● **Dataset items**
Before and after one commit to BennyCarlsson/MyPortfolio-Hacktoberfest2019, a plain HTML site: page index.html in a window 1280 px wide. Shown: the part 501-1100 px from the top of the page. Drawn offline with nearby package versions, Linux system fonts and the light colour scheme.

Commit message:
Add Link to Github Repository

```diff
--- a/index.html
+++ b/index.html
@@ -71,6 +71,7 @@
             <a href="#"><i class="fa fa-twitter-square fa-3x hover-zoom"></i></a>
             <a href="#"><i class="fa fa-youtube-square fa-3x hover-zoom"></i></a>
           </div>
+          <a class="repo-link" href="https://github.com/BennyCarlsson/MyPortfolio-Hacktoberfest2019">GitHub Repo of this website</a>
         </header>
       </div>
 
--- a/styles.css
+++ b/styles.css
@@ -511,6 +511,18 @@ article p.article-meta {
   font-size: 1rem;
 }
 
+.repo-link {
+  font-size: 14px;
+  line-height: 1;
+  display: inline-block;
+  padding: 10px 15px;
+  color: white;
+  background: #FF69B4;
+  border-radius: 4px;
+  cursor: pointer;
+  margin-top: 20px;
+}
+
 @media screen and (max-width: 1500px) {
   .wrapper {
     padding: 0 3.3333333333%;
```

---

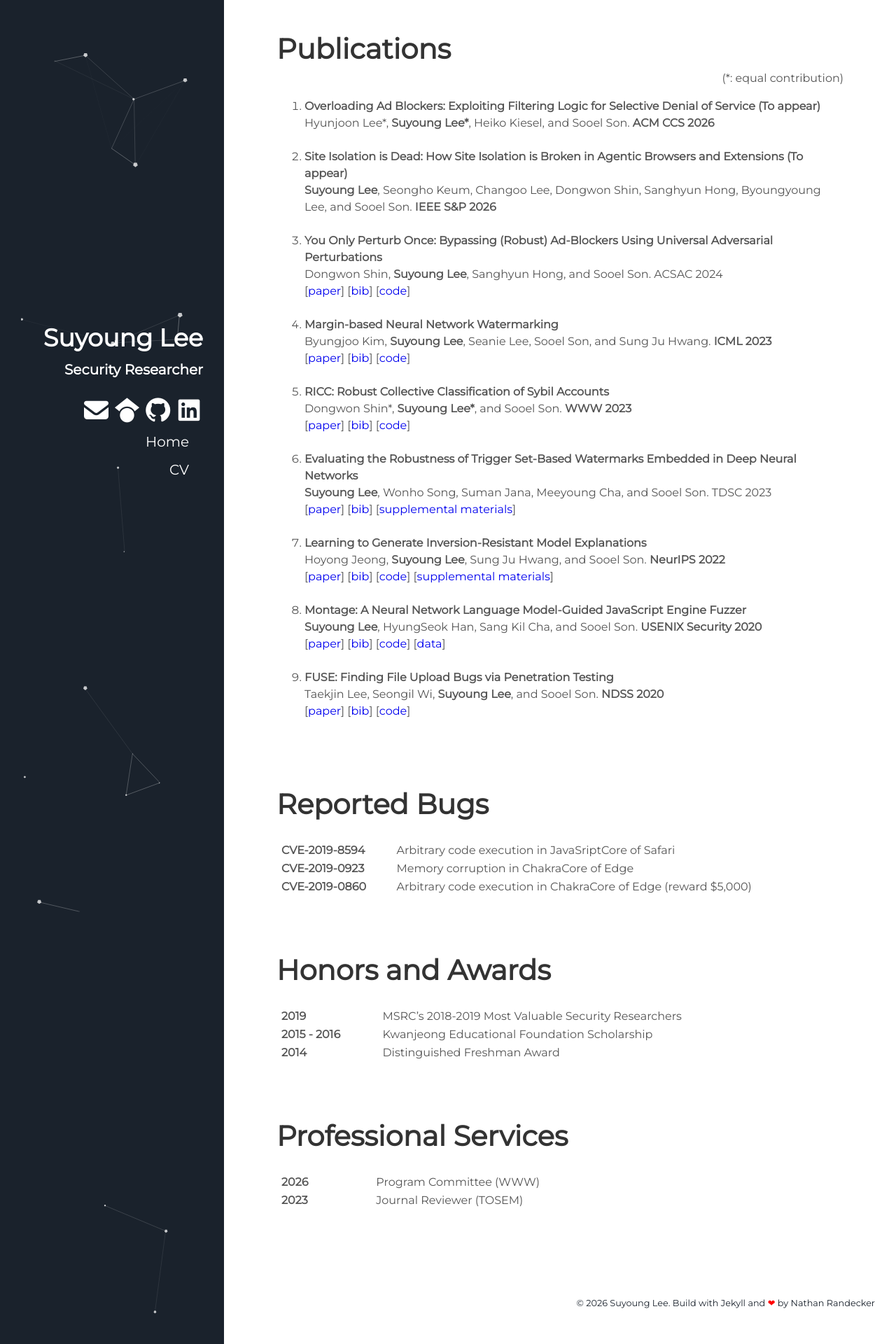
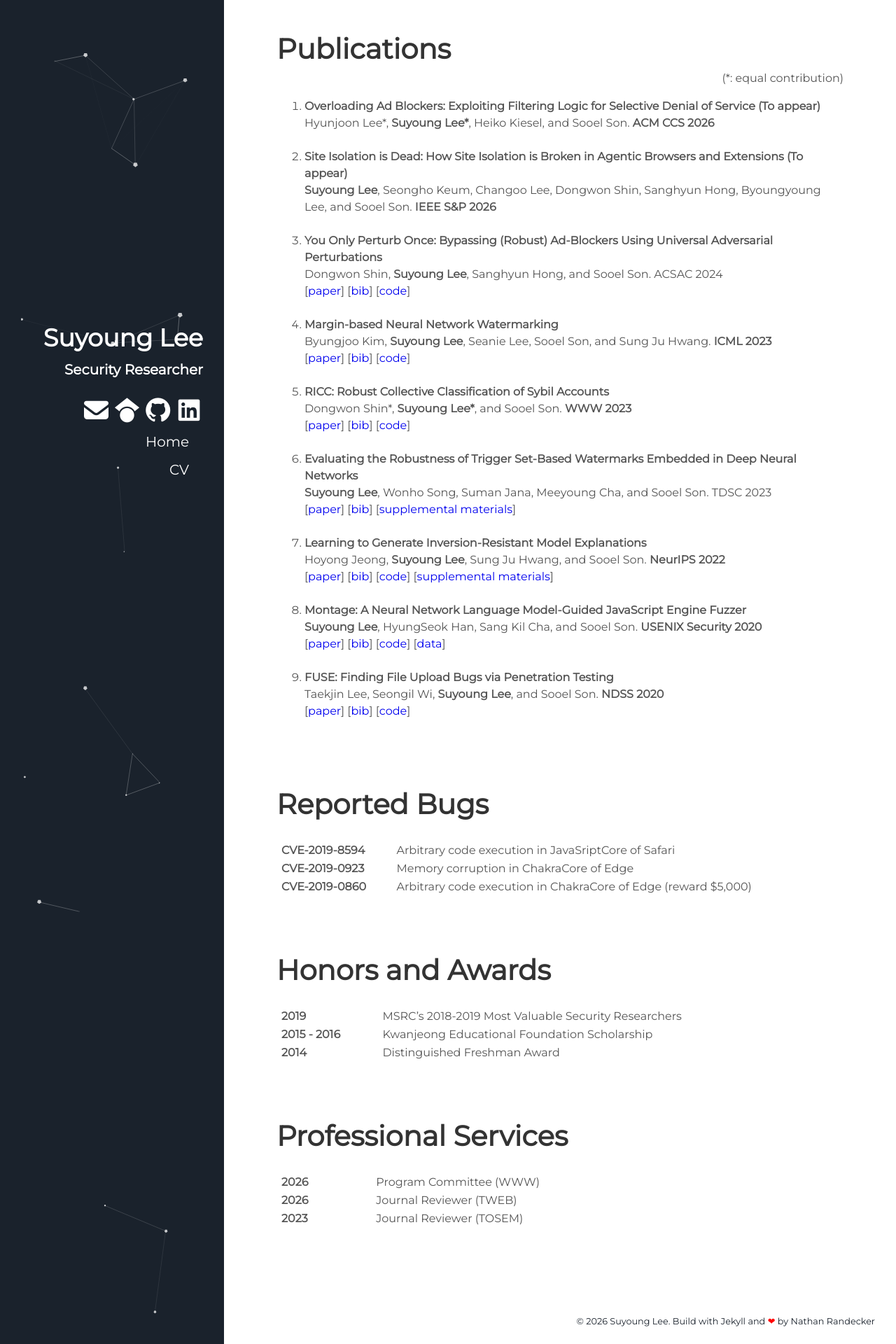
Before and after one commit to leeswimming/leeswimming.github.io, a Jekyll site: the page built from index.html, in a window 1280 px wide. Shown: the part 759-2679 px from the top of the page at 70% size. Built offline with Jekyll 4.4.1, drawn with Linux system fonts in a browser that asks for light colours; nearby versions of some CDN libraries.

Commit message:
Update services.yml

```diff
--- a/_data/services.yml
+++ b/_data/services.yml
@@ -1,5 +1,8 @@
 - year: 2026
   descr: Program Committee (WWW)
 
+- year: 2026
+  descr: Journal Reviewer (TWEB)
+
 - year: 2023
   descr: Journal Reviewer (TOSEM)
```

==

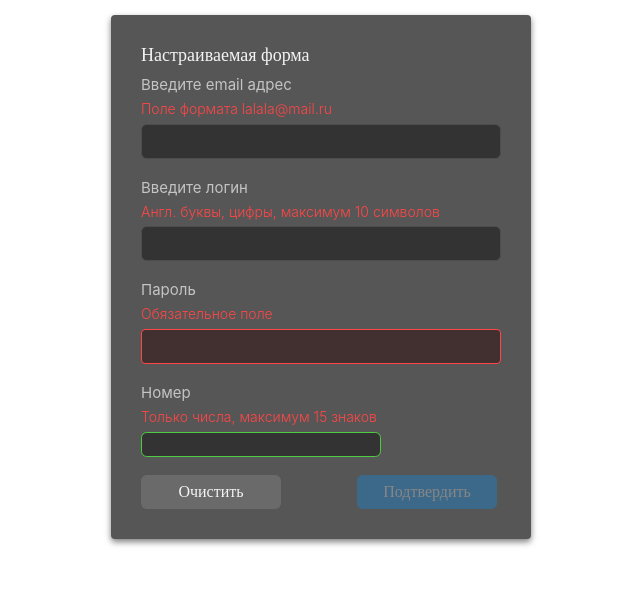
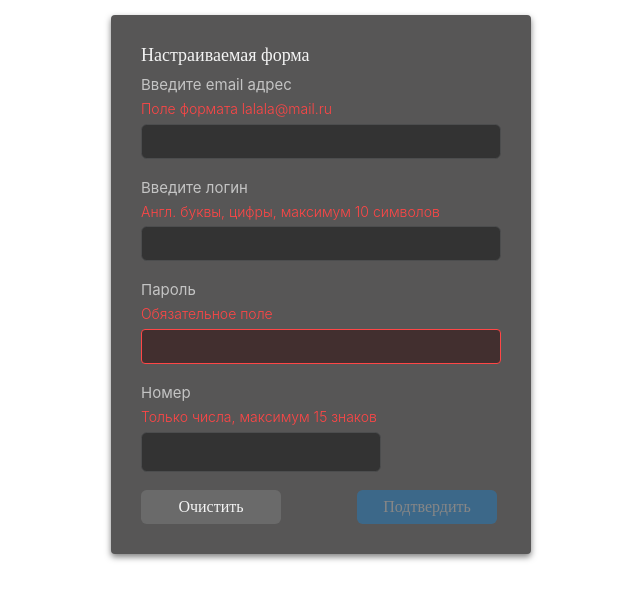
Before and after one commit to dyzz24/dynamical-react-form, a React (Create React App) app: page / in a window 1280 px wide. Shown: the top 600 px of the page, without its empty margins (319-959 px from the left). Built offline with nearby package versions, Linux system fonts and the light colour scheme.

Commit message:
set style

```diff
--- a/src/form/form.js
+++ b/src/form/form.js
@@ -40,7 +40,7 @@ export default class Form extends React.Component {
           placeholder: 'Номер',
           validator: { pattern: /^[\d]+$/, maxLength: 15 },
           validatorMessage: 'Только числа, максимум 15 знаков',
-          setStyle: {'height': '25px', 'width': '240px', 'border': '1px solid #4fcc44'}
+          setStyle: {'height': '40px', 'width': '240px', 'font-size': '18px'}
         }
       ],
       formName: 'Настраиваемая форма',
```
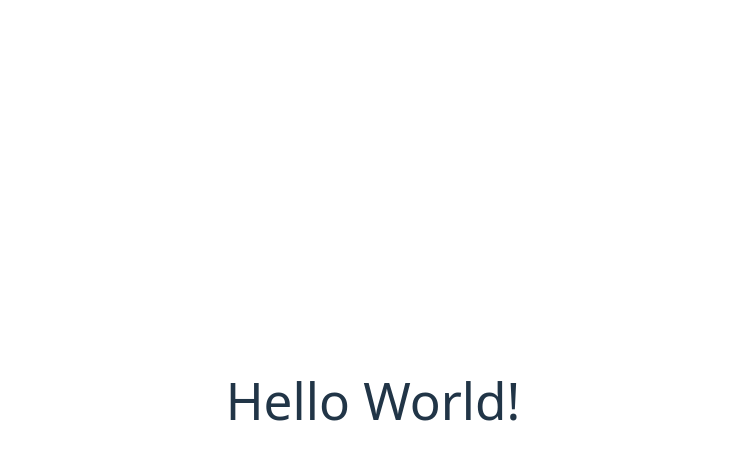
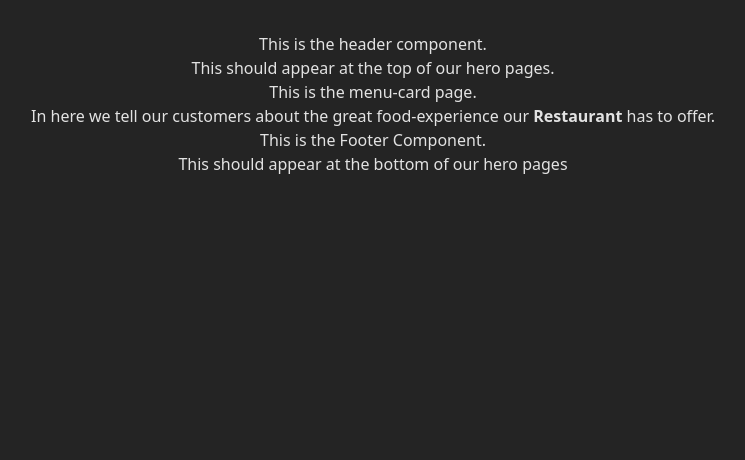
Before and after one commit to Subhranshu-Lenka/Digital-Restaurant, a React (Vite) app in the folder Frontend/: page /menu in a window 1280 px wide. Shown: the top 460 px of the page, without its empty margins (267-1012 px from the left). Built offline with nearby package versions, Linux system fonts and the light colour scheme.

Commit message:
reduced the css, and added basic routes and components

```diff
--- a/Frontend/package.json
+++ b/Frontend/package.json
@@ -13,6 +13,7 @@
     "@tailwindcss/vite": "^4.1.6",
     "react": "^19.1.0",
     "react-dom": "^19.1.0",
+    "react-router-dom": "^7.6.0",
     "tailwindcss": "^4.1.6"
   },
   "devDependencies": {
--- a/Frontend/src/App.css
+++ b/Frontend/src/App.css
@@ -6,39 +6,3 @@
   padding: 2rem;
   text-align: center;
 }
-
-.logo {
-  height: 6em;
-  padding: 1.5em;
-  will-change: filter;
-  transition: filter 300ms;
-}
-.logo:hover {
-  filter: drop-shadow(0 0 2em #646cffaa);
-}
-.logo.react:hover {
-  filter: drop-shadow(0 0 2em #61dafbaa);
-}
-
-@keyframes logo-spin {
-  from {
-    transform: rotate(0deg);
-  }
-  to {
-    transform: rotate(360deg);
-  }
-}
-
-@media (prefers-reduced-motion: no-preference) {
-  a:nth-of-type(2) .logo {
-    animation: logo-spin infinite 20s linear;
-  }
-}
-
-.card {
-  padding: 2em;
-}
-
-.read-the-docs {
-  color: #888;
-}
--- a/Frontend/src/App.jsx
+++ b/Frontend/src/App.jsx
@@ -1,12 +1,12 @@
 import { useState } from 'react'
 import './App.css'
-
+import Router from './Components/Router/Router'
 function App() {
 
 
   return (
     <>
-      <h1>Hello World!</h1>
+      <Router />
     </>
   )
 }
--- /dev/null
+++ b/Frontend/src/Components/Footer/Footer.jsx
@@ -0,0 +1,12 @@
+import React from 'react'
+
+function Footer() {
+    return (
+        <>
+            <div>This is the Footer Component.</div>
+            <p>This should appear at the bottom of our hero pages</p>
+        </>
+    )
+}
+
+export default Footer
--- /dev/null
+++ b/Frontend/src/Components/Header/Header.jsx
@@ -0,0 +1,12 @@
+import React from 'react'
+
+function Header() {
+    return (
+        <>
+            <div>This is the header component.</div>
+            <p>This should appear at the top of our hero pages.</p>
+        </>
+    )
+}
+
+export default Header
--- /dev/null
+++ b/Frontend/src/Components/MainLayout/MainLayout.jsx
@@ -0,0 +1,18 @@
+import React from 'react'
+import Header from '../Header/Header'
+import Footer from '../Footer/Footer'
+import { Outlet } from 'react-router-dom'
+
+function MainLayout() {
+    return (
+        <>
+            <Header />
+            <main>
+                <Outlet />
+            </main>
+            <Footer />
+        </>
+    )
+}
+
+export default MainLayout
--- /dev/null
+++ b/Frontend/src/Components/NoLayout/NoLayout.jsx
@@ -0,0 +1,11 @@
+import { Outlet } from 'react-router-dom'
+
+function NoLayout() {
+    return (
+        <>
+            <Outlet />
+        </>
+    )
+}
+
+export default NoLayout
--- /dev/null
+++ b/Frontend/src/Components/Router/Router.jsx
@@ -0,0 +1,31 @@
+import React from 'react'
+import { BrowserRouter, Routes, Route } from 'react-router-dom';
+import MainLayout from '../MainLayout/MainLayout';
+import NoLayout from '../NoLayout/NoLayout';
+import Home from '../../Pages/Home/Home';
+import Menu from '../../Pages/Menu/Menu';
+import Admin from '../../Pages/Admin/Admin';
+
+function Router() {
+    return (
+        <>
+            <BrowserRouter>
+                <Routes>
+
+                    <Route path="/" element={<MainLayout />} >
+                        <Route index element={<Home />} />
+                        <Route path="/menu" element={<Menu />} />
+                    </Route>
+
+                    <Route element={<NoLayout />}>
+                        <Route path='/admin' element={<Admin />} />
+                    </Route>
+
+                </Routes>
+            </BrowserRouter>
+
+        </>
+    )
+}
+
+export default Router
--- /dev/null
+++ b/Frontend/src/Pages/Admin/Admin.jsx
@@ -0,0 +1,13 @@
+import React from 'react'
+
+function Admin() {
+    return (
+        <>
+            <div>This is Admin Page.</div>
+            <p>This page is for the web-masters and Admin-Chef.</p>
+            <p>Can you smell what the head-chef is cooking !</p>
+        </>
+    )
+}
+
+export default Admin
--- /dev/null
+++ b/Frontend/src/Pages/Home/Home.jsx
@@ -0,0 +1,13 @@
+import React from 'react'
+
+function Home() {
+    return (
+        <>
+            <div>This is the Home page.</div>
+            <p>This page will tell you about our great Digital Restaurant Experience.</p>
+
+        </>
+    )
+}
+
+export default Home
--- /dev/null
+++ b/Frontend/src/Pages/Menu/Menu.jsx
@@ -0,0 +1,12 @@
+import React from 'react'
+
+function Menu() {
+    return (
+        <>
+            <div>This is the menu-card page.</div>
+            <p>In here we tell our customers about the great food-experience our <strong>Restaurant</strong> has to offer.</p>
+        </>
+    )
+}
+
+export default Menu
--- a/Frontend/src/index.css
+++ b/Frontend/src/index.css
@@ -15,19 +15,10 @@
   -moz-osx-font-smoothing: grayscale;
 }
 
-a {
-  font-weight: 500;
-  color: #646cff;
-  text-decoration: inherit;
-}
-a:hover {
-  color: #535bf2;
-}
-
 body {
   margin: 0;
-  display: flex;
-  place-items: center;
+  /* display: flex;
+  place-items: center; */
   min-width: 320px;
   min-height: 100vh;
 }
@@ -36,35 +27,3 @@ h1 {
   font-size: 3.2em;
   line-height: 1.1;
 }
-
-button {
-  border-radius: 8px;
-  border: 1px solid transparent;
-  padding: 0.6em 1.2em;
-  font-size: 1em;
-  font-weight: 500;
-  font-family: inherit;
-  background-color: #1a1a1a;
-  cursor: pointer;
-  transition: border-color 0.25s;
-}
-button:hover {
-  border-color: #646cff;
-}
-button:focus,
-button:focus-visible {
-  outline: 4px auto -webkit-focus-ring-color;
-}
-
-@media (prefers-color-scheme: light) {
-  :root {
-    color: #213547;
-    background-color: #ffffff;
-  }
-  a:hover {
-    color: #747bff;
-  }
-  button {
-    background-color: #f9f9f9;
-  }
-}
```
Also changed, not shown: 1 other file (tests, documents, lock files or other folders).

● **YOUR ASSIGNMENT**
In the data above, find each line that has the word "BrowserRouter" and copy it out.

● **SOLUTION**
+import { BrowserRouter, Routes, Route } from 'react-router-dom';
+            <BrowserRouter>
+            </BrowserRouter>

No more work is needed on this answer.